> [Problem details]
Search term "README": please copy every line of the records below that contains it.

Records to process Block Start

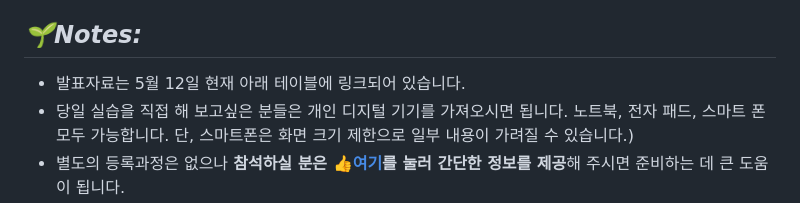
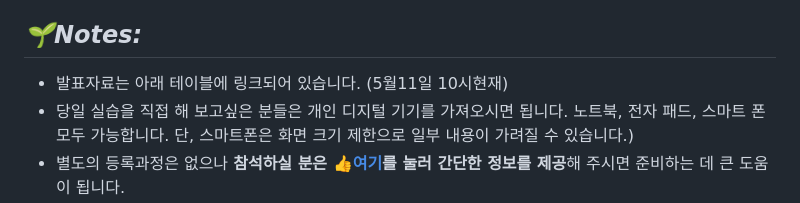
Before and after one commit to MK316/workshops, a Markdown page: 20230512_GNU/README.md, the part around the change. Rendered like a GitHub page.

```diff
--- a/20230512_GNU/README.md
+++ b/20230512_GNU/README.md
@@ -13,7 +13,7 @@ _(주제: 인공지능, 디지털 리터러시, 그리고 융합교육: 인문
 + 주최: 경상국립대 인문학연구소(GNU Humanities Laboratory)
 
 ## _🌱Notes:_
-+ 발표자료는 5월 12일 현재 아래 테이블에 링크되어 있습니다.
++ 발표자료는 아래 테이블에 링크되어 있습니다. (5월11일 10시현재)
 + 당일 실습을 직접 해 보고싶은 분들은 개인 디지털 기기를 가져오시면 됩니다. 노트북, 전자 패드, 스마트 폰 모두 가능합니다. 단, 스마트폰은 화면 크기 제한으로 일부 내용이 가려질 수 있습니다.)
 + 별도의 등록과정은 없으나 **참석하실 분은 👍[여기](https://forms.gle/2Txq7cp3Vugfs88H9)를 눌러 간단한 정보를 제공**해 주시면 준비하는 데 큰 도움이 됩니다.
 + 📲 아래 일정 테이블을 스마트폰에서 보시는 경우 테이블 여역에서 오른쪽으로 스크롤하면 가려지는 내용을 보실 수 있습니다.
```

Records to process Block End

> [Output below]
Before and after one commit to MK316/workshops, a Markdown page: 20230512_GNU/README.md, the part around the change. Rendered like a GitHub page.
--- a/20230512_GNU/README.md
+++ b/20230512_GNU/README.md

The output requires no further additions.